Flying squirrel dives into photographer's home

A flying squirrel went on an adventure through a Shuswap family's home.

‘I saw the fluffy tail on it and realized it wasn’t a mouse’

Photographer Selina Metcalfe snapped some photos of a curious flying squirrel that made its way through her home on Jan. 21. (Selina Metcalfe)

A flying squirrel got a tour of a B.C. family's home last weekend.

On Sunday, a Shuswap photographer felt uneasy when she saw a small creature moving about her home.

"I thought it was a mouse at first," said Selina Metcalfe, who lives in Canoe, B.C., a rural community nine kilometres northeast of Salmon Arm.

"Then I saw the fluffy tail on it and realized it wasn't a mouse."

It was a flying squirrel.
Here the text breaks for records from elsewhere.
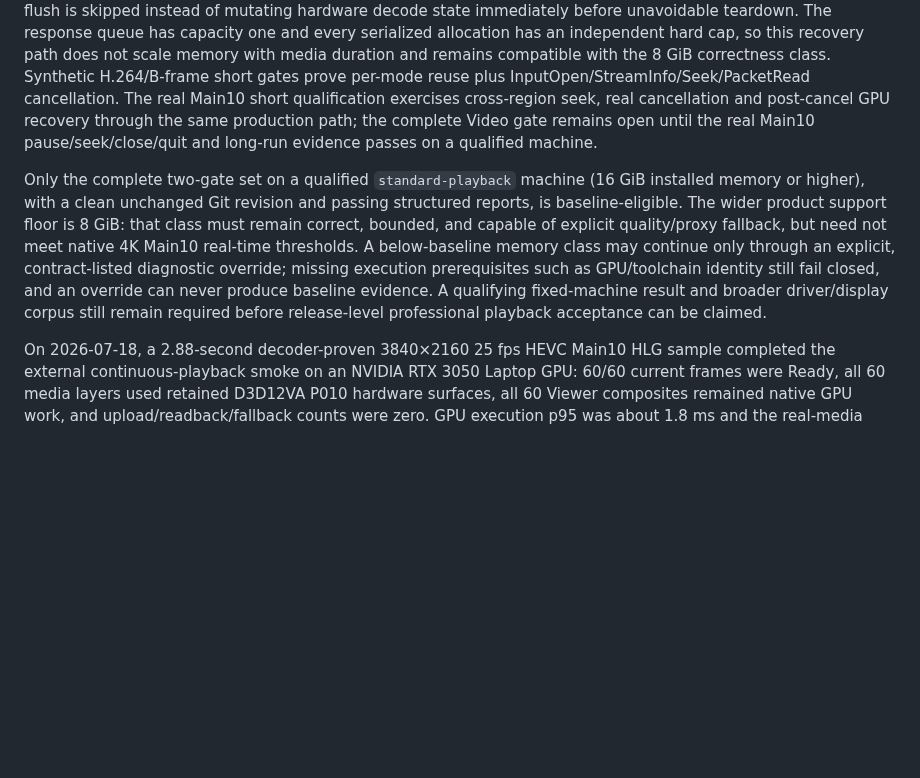
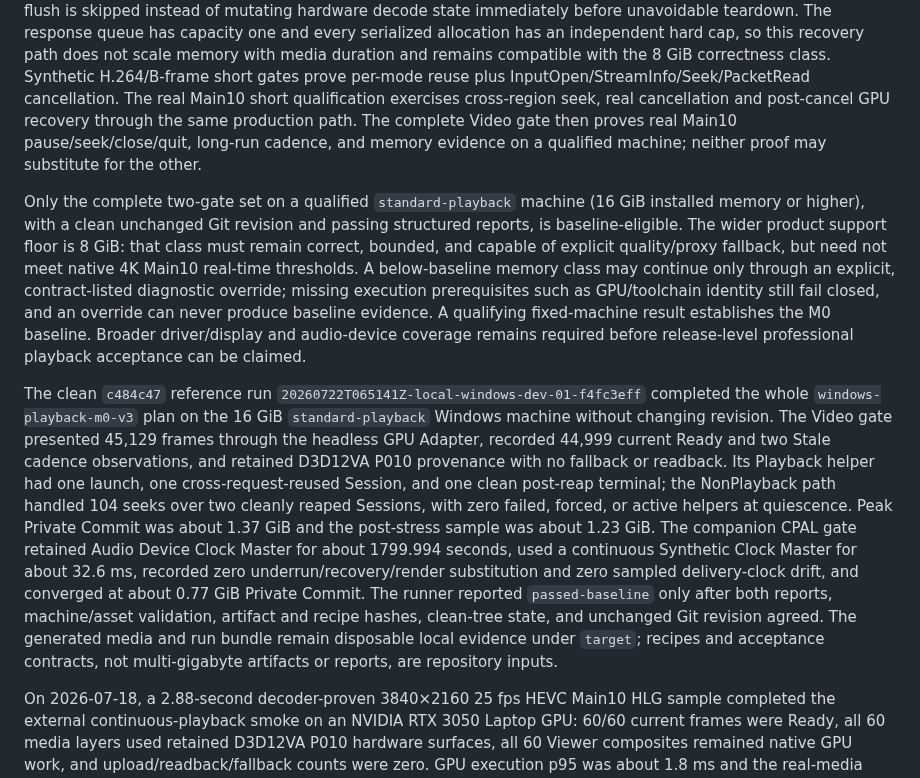
Before and after one commit to shaloong/mondrian, a Markdown page: docs/architecture/playback-engine.md, the part around the change. GitHub-like rendering; blank space fills up the shorter version.

Commit message:
docs(playback): record M0 reference baseline

```diff
--- a/docs/architecture/playback-engine.md
+++ b/docs/architecture/playback-engine.md
@@ -1604,9 +1604,9 @@ duration and remains compatible with the 8 GiB correctness class. Synthetic
 H.264/B-frame short gates prove per-mode reuse plus
 InputOpen/StreamInfo/Seek/PacketRead cancellation. The real Main10 short
 qualification exercises cross-region seek, real cancellation and post-cancel
-GPU recovery through the same production path; the complete Video gate remains
-open until the real Main10
-pause/seek/close/quit and long-run evidence passes on a qualified machine.
+GPU recovery through the same production path. The complete Video gate then
+proves real Main10 pause/seek/close/quit, long-run cadence, and memory evidence
+on a qualified machine; neither proof may substitute for the other.
 
 Only the complete two-gate set on a qualified `standard-playback` machine
 (16 GiB installed memory or higher), with a clean unchanged Git revision and
@@ -1616,9 +1616,29 @@ quality/proxy fallback, but need not meet native 4K Main10 real-time thresholds.
 A below-baseline memory class may continue only through an explicit,
 contract-listed diagnostic override; missing execution prerequisites such as
 GPU/toolchain identity still fail closed, and an override can never produce
-baseline evidence. A qualifying fixed-machine result and broader driver/display
-corpus still remain required before release-level professional playback
-acceptance can be claimed.
+baseline evidence. A qualifying fixed-machine result establishes the M0
+baseline. Broader driver/display and audio-device coverage remains
+required before release-level professional playback acceptance can be claimed.
+
+The clean `c484c47` reference run
+`20260722T065141Z-local-windows-dev-01-f4fc3eff` completed the whole
+`windows-playback-m0-v3` plan on the 16 GiB `standard-playback` Windows machine
+without changing revision. The Video gate presented 45,129 frames through the
+headless GPU Adapter, recorded 44,999 current Ready and two Stale cadence
+observations, and retained D3D12VA P010 provenance with no fallback or
+readback. Its Playback helper had one launch, one cross-request-reused Session,
+and one clean post-reap terminal; the NonPlayback path handled 104 seeks over
+two cleanly reaped Sessions, with zero failed, forced, or active helpers at
+quiescence. Peak Private Commit was about 1.37 GiB and the post-stress sample
+was about 1.23 GiB. The companion CPAL gate retained Audio Device Clock Master
+for about 1799.994 seconds, used a continuous Synthetic Clock Master for about
+32.6 ms, recorded zero underrun/recovery/render substitution and zero sampled
+delivery-clock drift, and converged at about 0.77 GiB Private Commit. The
+runner reported `passed-baseline` only after both reports, machine/asset
+validation, artifact and recipe hashes, clean-tree state, and unchanged Git
+revision agreed. The generated media and run bundle remain disposable local
+evidence under `target`; recipes and acceptance contracts, not multi-gigabyte
+artifacts or reports, are repository inputs.
 
 On 2026-07-18, a 2.88-second decoder-proven 3840×2160 25 fps HEVC Main10 HLG
 sample completed the external continuous-playback smoke on an NVIDIA RTX 3050
```
Also changed, not shown: docs/ROADMAP.md (+10 -9 lines).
Though it only stayed for 20 minutes, this flying squirrel got a grand tour of a Shuswap photographer's home last weekend. (Selina Metcalfe)
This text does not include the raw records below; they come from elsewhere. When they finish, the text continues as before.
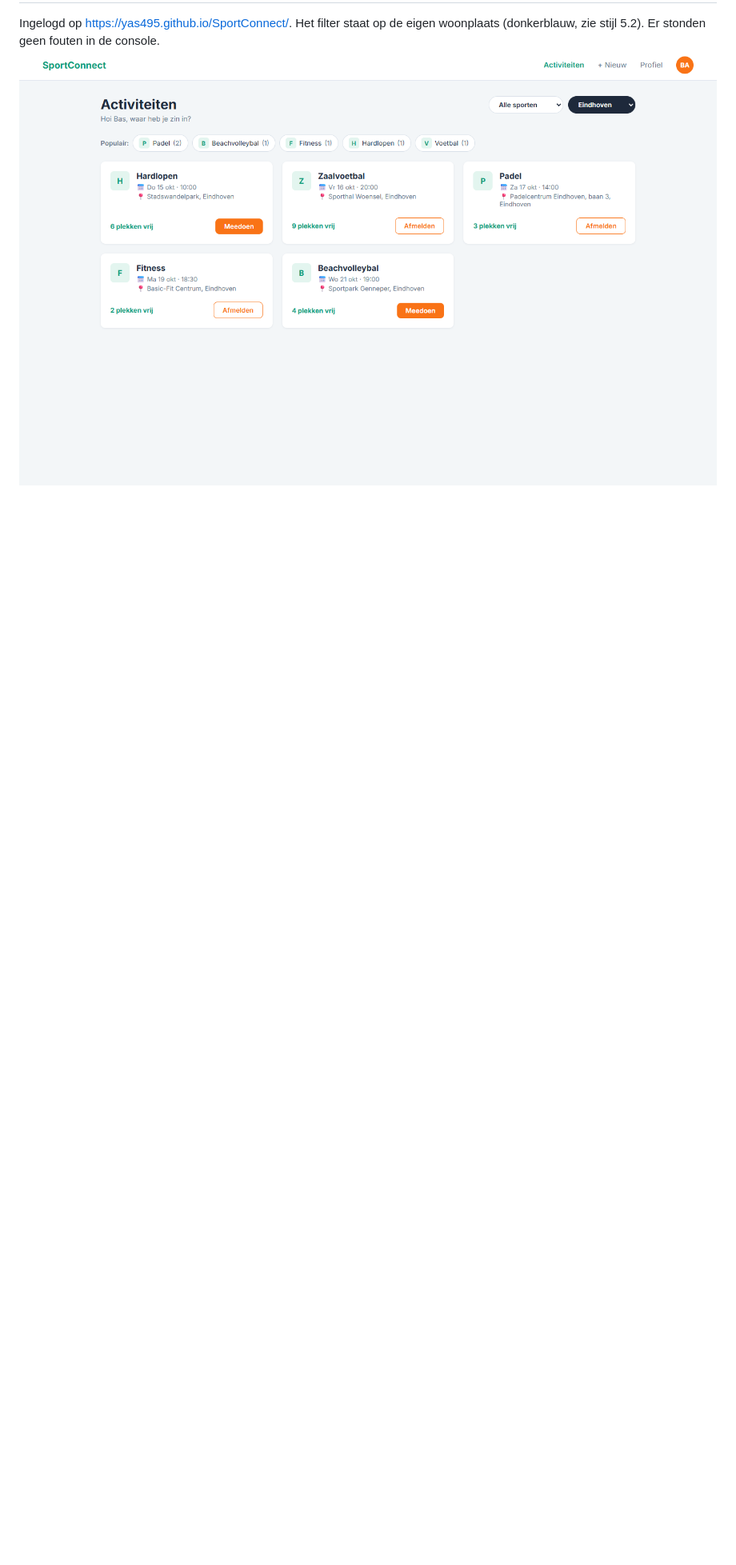
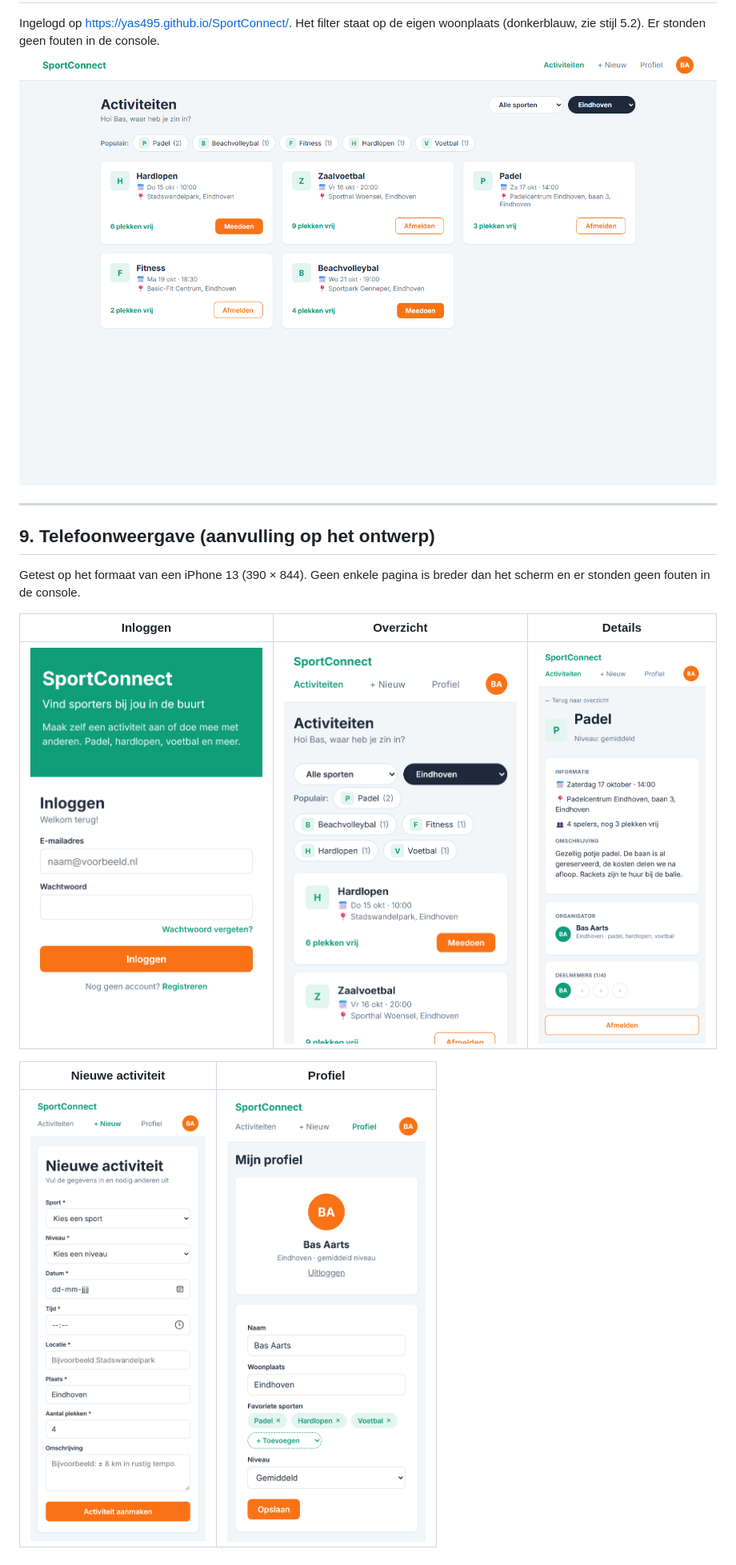
Before and after one commit to yas495/SportConnect, a Markdown page: Docs/screenshots.md, the part around the change. Shown at 80% size. Rendered like a GitHub page; pictures changed too: Docs/screenshots/22-mobiel-inloggen.png (added), Docs/screenshots/23-mobiel-overzicht.png (added), Docs/screenshots/24-mobiel-details.png (added); blank space fills up the shorter version.

```diff
--- a/Docs/screenshots.md
+++ b/Docs/screenshots.md
@@ -107,3 +107,16 @@ RLS is getest met directe verzoeken aan de database. Een gebruiker kon geen prof
 ## 8. Online via GitHub Pages (B4)
 Ingelogd op https://yas495.github.io/SportConnect/. Het filter staat op de eigen woonplaats (donkerblauw, zie stijl 5.2). Er stonden geen fouten in de console.
 ![Online](screenshots/21-online-github-pages.png)
+
+---
+
+## 9. Telefoonweergave (aanvulling op het ontwerp)
+Getest op het formaat van een iPhone 13 (390 × 844). Geen enkele pagina is breder dan het scherm en er stonden geen fouten in de console.
+
+| Inloggen | Overzicht | Details |
+|---|---|---|
+| ![Mobiel inloggen](screenshots/22-mobiel-inloggen.png) | ![Mobiel overzicht](screenshots/23-mobiel-overzicht.png) | ![Mobiel details](screenshots/24-mobiel-details.png) |
+
+| Nieuwe activiteit | Profiel |
+|---|---|
+| ![Mobiel nieuw](screenshots/25-mobiel-nieuw.png) | ![Mobiel profiel](screenshots/26-mobiel-profiel.png) |
```
Also changed, not shown: Docs/realisatie-log.md (+14 -0 lines), 1 other file.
Metcalfe said it likely came in through an open door, though it could have crawled in through her unfinished basement.

Though it was cute, Metcalfe knew she had to get it outside.

"I told my son to grab a sheet that we could throw over it."

But, that didn't work.

So, she and her son tried to lure it out using cashews. The flying squirrel didn't bite.

They tried rounding it up into a basket and "shooing" it out the door, but again to no avail.

"It was pretty calm and timid," she said. "It didn't seem like it was stressed at all. It was very inquisitive. It would come quite close to us and sit at my feet. It didn't seem overly scared."

Metcalfe was worried her two dogs would come into the house and get ahold of the small rodent and then it would all be over.

A curious squirrel

After touring the kitchen, dining room, laundry room and even some of Metcalfe's hanging dresses, the squirrel was trapped on an enclosed porch, where it crawled into a side-table drawer.

From there, Metcalfe was able to move it outside.

All this happened in about 20 minutes, Metcalfe said, and without damaging anything in the house.

"I'm not a fan of mice and I imagined at first that it would be similar to that, but it wasn't," she said. "It moved very differently from a mouse and it was calm and it almost seemed curious."

With files from Tara Copeland

For more stories from Kamloops and the surrounding area, follow CBC Kamloops on Facebook and Twitter, and tune in to Daybreak Kamloops weekday mornings, 6-8:30 a.m. PT. 

About the Author

Courtney Dickson

Broadcast and Digital Journalist

Courtney Dickson is a journalist working in Kamloops, B.C. Email her at with story tips.